Type out each entry exactly as it appears, but keep every image out.

Before-and-after change data:
——

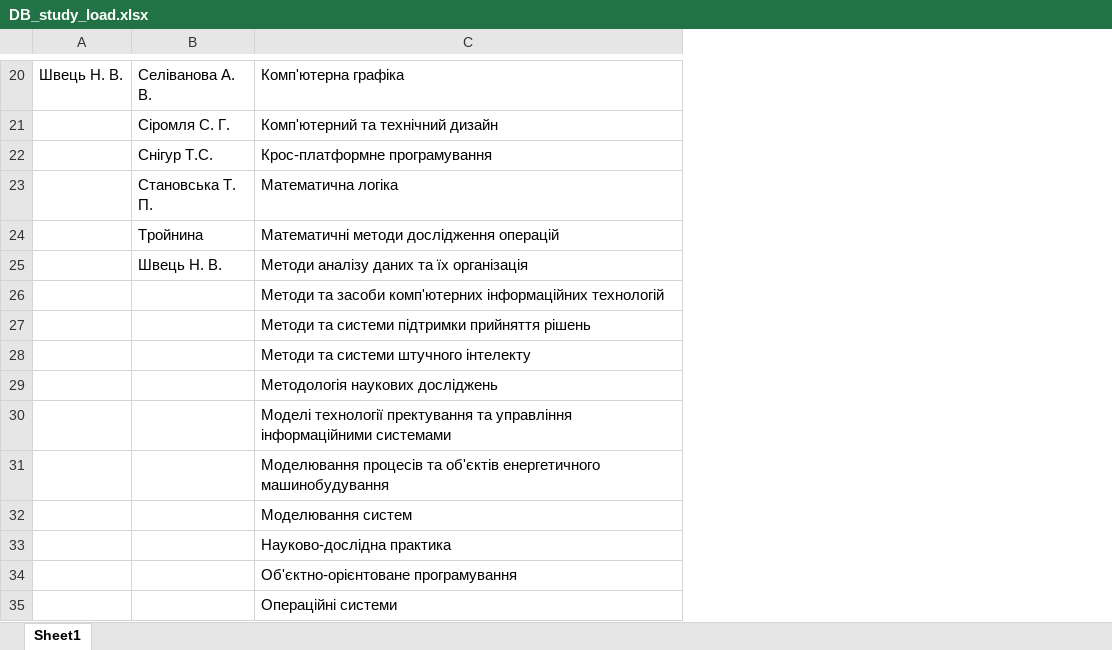
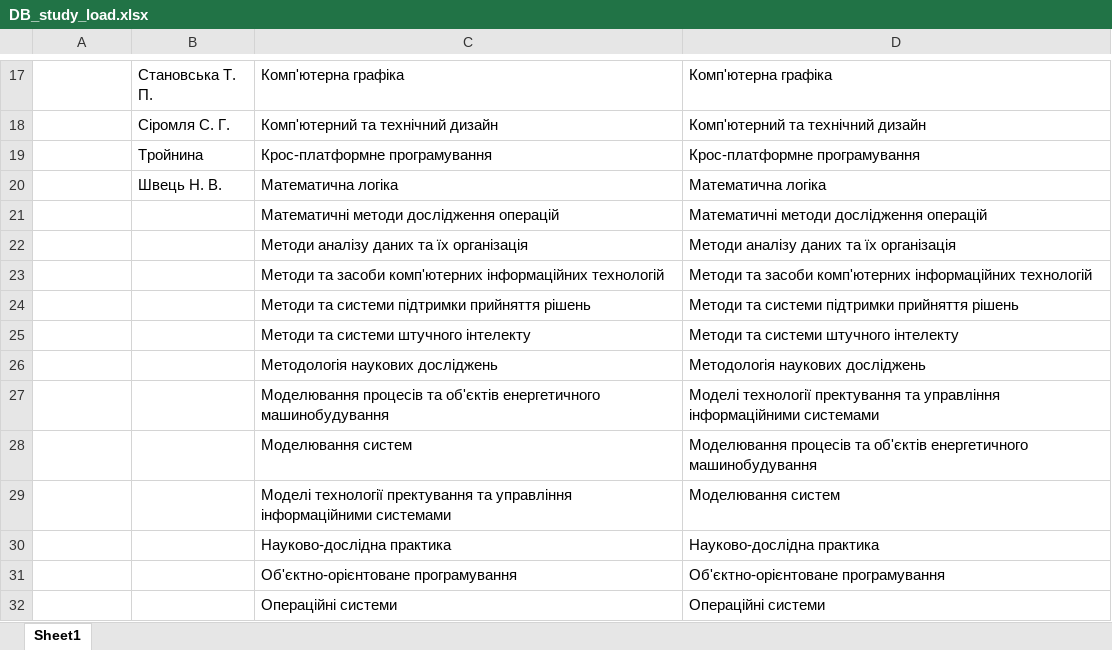
Before and after one commit to EugeneKondratiev/StudyLoadPy, an Excel workbook: src/resources/DB_study_load.xlsx, sheet Sheet1, drawn as a sheet; only a part is shown, gaps mark what is left out; values as stored, in another font and other column widths than the file's, no cell formats; addresses are those after the commit; the diff covers the shown part only; the diff names each change by its address in the sheet, - before the commit and + after, or states it on an @@ line.

```diff
--- a/src/resources/DB_study_load.xlsx (sheet Sheet1)
+++ b/src/resources/DB_study_load.xlsx (sheet Sheet1)
+column D, rows 17-28: Комп'ютерна графіка | Комп'ютерний та технічний дизайн | Крос-платформне програмування | Математична логіка | Математичні методи дослідження операцій | Методи аналізу даних та їх організація | Методи та засоби комп'ютерних iнформацiйних технологiй | Методи та системи підтримки прийняття рішень | Методи та системи штучного iнтелекту | Методологія наукових досліджень | Моделі технології пректування та управління інформаційними системами | Моделювання процесів та об'єктів енергетичного машинобудування; rows 30-32: Науково-дослідна практика | Об'єктно-орiєнтоване програмування | Операційні системи
-A17: Швець Н. В.
+A17: (empty)
-B17: Селіванова А. В.
+B17: Становська Т. П.
-B19: Снігур Т.С.
+B19: Тройнина
-B20: Становська Т. П.
+B20: Швець Н. В.
-B21: Тройнина
+B21: (empty)
-B22: Швець Н. В.
+B22: (empty)
@@ row 30 moved to row 29: Моделі технології пректування та управлі… @@
```
Also changed, not shown: 6 added rows, 9 removed rows and 19 edited cells elsewhere in this sheet, cell formats, 2 other files.
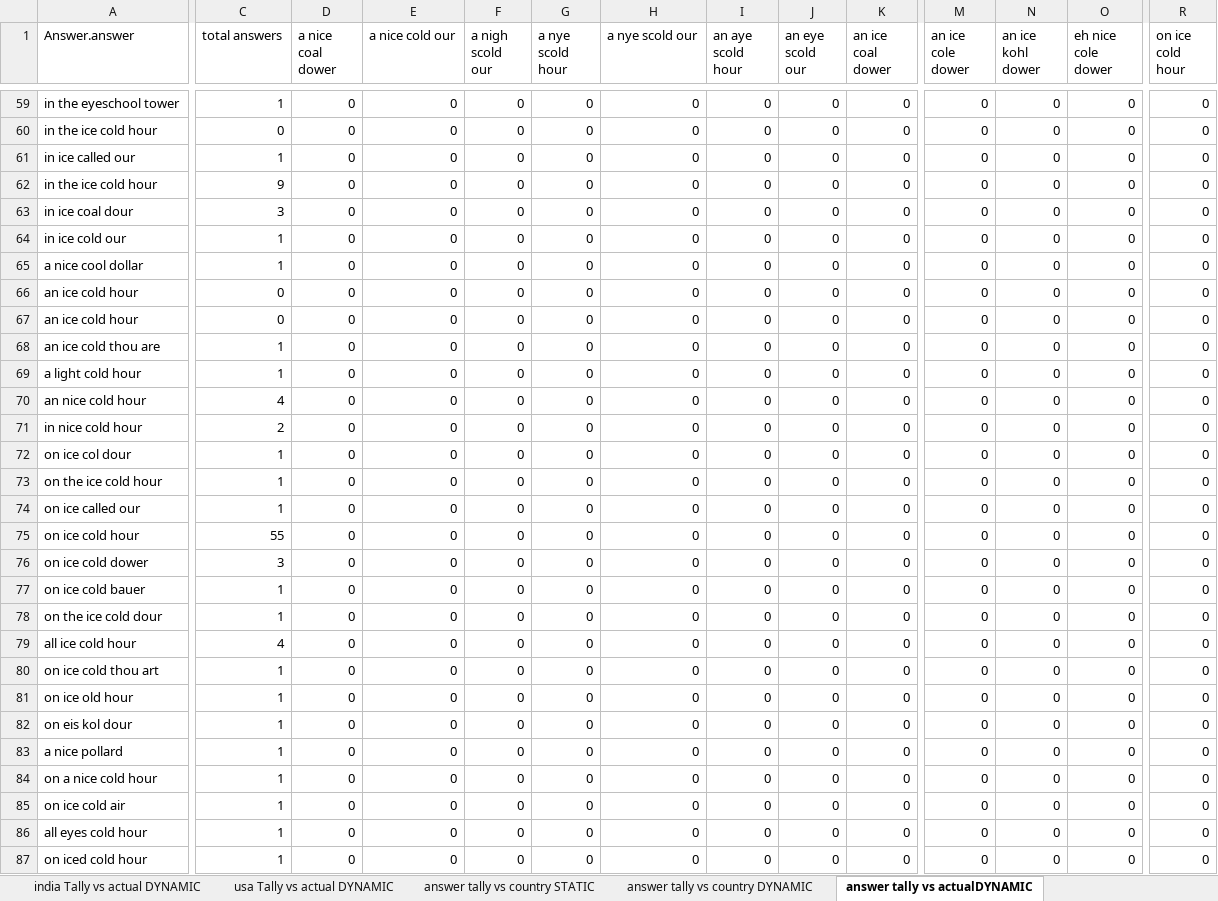
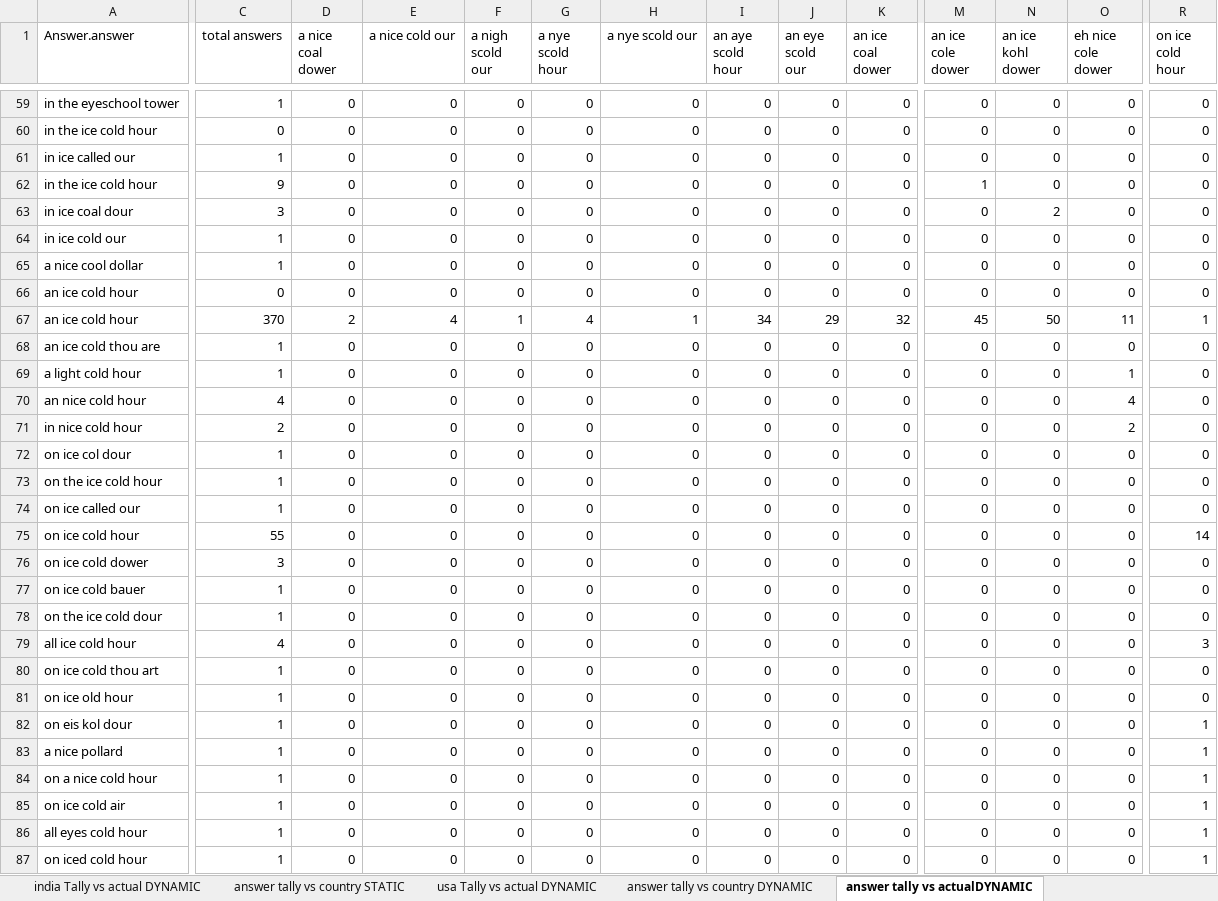
Before and after one commit to jenee/Thesis, an Excel workbook: MechanicalTurkStuff/TranscriptionHits_forMinitab.xlsx, sheet answer tally vs actualDYNAMIC, drawn as a sheet; only a part is shown, gaps mark what is left out; values as stored, in another font and other column widths than the file's, no borders; conditional formats not drawn; the diff covers the shown part only; the diff names each change by its address in the sheet, - before the commit and + after, or states it on an @@ line.

Commit message:
Did a readthrough+cleanup of my excel spreadsheets
Affected tabs:
usa Tally vs actual DYNAMIC
answer Tally vs actualDYNAMIC
answer Tally vs country DYNAMIC
Batch_813445_batch_results.csv
All Response Summary Charts

What I want that I can't figure out how to do:
--Unique respondents per country. (Try with Refine)

Ideas for mapping:
-point graph of expected freq versus actual occurance(minitab!)
-point graph of recorded phrase expected freq versus answer expected freq

-bar graph, where each bar is an answer, y axis is # responses, and graph is per-recording

```diff
--- a/MechanicalTurkStuff/TranscriptionHits_forMinitab.xlsx (sheet answer tally vs actualDYNAMIC)
+++ b/MechanicalTurkStuff/TranscriptionHits_forMinitab.xlsx (sheet answer tally vs actualDYNAMIC)
@@ sheet tab order changed: india Tally vs actual DYNAMIC | answer tally vs country STATIC | usa Tally vs actual DYNAMIC | answer tally vs country DYNAMIC | answer tally vs actualDYNAMIC @@
-M62 (an ice cole dower): 0
+M62 (an ice cole dower): 1
-N63 (an ice kohl dower): 0
+N63 (an ice kohl dower): 2
-C67 (total answers): 0
+C67 (total answers): 370
-D67 (a nice coal dower): 0
+D67 (a nice coal dower): 2
-E67 (a nice cold our): 0
+E67 (a nice cold our): 4
-F67 (a nigh scold our): 0
+F67 (a nigh scold our): 1
-G67 (a nye scold hour): 0
+G67 (a nye scold hour): 4
-H67 (a nye scold our): 0
+H67 (a nye scold our): 1
-I67 (an aye scold hour): 0
+I67 (an aye scold hour): 34
-J67 (an eye scold our): 0
+J67 (an eye scold our): 29
-K67 (an ice coal dower): 0
+K67 (an ice coal dower): 32
-M67 (an ice cole dower): 0
+M67 (an ice cole dower): 45
-N67 (an ice kohl dower): 0
+N67 (an ice kohl dower): 50
-O67 (eh nice cole dower): 0
+O67 (eh nice cole dower): 11
-R67 (on ice cold hour): 0
+R67 (on ice cold hour): 1
-O69 (eh nice cole dower): 0
+O69 (eh nice cole dower): 1
-O70 (eh nice cole dower): 0
+O70 (eh nice cole dower): 4
-O71 (eh nice cole dower): 0
+O71 (eh nice cole dower): 2
-R75 (on ice cold hour): 0
+R75 (on ice cold hour): 14
-R79 (on ice cold hour): 0
+R79 (on ice cold hour): 3
-R82:R87 (on ice cold hour): 0
+R82:R87 (on ice cold hour): 1
```
Also changed, not shown: 99 edited cells elsewhere in this sheet, sheet answer tally vs country DYNAMIC, sheet All Response Summary charts, sheet Batch_813445_batch_results.csv, formulas that keep their value, charts or pictures.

——

Exercise solution:
Before and after one commit to EugeneKondratiev/StudyLoadPy, an Excel workbook: src/resources/DB_study_load.xlsx, sheet Sheet1, drawn as a sheet; only a part is shown, gaps mark what is left out; values as stored, in another font and other column widths than the file's, no cell formats; addresses are those after the commit; the diff covers the shown part only; the diff names each change by its address in the sheet, - before the commit and + after, or states it on an @@ line.

```diff
--- a/src/resources/DB_study_load.xlsx (sheet Sheet1)
+++ b/src/resources/DB_study_load.xlsx (sheet Sheet1)
+column D, rows 17-28: Комп'ютерна графіка | Комп'ютерний та технічний дизайн | Крос-платформне програмування | Математична логіка | Математичні методи дослідження операцій | Методи аналізу даних та їх організація | Методи та засоби комп'ютерних iнформацiйних технологiй | Методи та системи підтримки прийняття рішень | Методи та системи штучного iнтелекту | Методологія наукових досліджень | Моделі технології пректування та управління інформаційними системами | Моделювання процесів та об'єктів енергетичного машинобудування; rows 30-32: Науково-дослідна практика | Об'єктно-орiєнтоване програмування | Операційні системи
-A17: Швець Н. В.
+A17: (empty)
-B17: Селіванова А. В.
+B17: Становська Т. П.
-B19: Снігур Т.С.
+B19: Тройнина
-B20: Становська Т. П.
+B20: Швець Н. В.
-B21: Тройнина
+B21: (empty)
-B22: Швець Н. В.
+B22: (empty)
@@ row 30 moved to row 29: Моделі технології пректування та управлі… @@
```
Also changed, not shown: 6 added rows, 9 removed rows and 19 edited cells elsewhere in this sheet, cell formats, 2 other files.
Before and after one commit to jenee/Thesis, an Excel workbook: MechanicalTurkStuff/TranscriptionHits_forMinitab.xlsx, sheet answer tally vs actualDYNAMIC, drawn as a sheet; only a part is shown, gaps mark what is left out; values as stored, in another font and other column widths than the file's, no borders; conditional formats not drawn; the diff covers the shown part only; the diff names each change by its address in the sheet, - before the commit and + after, or states it on an @@ line.

Commit message:
Did a readthrough+cleanup of my excel spreadsheets
Affected tabs:
usa Tally vs actual DYNAMIC
answer Tally vs actualDYNAMIC
answer Tally vs country DYNAMIC
Batch_813445_batch_results.csv
All Response Summary Charts

What I want that I can't figure out how to do:
--Unique respondents per country. (Try with Refine)

Ideas for mapping:
-point graph of expected freq versus actual occurance(minitab!)
-point graph of recorded phrase expected freq versus answer expected freq

-bar graph, where each bar is an answer, y axis is # responses, and graph is per-recording

```diff
--- a/MechanicalTurkStuff/TranscriptionHits_forMinitab.xlsx (sheet answer tally vs actualDYNAMIC)
+++ b/MechanicalTurkStuff/TranscriptionHits_forMinitab.xlsx (sheet answer tally vs actualDYNAMIC)
@@ sheet tab order changed: india Tally vs actual DYNAMIC | answer tally vs country STATIC | usa Tally vs actual DYNAMIC | answer tally vs country DYNAMIC | answer tally vs actualDYNAMIC @@
-M62 (an ice cole dower): 0
+M62 (an ice cole dower): 1
-N63 (an ice kohl dower): 0
+N63 (an ice kohl dower): 2
-C67 (total answers): 0
+C67 (total answers): 370
-D67 (a nice coal dower): 0
+D67 (a nice coal dower): 2
-E67 (a nice cold our): 0
+E67 (a nice cold our): 4
-F67 (a nigh scold our): 0
+F67 (a nigh scold our): 1
-G67 (a nye scold hour): 0
+G67 (a nye scold hour): 4
-H67 (a nye scold our): 0
+H67 (a nye scold our): 1
-I67 (an aye scold hour): 0
+I67 (an aye scold hour): 34
-J67 (an eye scold our): 0
+J67 (an eye scold our): 29
-K67 (an ice coal dower): 0
+K67 (an ice coal dower): 32
-M67 (an ice cole dower): 0
+M67 (an ice cole dower): 45
-N67 (an ice kohl dower): 0
+N67 (an ice kohl dower): 50
-O67 (eh nice cole dower): 0
+O67 (eh nice cole dower): 11
-R67 (on ice cold hour): 0
+R67 (on ice cold hour): 1
-O69 (eh nice cole dower): 0
+O69 (eh nice cole dower): 1
-O70 (eh nice cole dower): 0
+O70 (eh nice cole dower): 4
-O71 (eh nice cole dower): 0
+O71 (eh nice cole dower): 2
-R75 (on ice cold hour): 0
+R75 (on ice cold hour): 14
-R79 (on ice cold hour): 0
+R79 (on ice cold hour): 3
-R82:R87 (on ice cold hour): 0
+R82:R87 (on ice cold hour): 1
```
Also changed, not shown: 99 edited cells elsewhere in this sheet, sheet answer tally vs country DYNAMIC, sheet All Response Summary charts, sheet Batch_813445_batch_results.csv, formulas that keep their value, charts or pictures.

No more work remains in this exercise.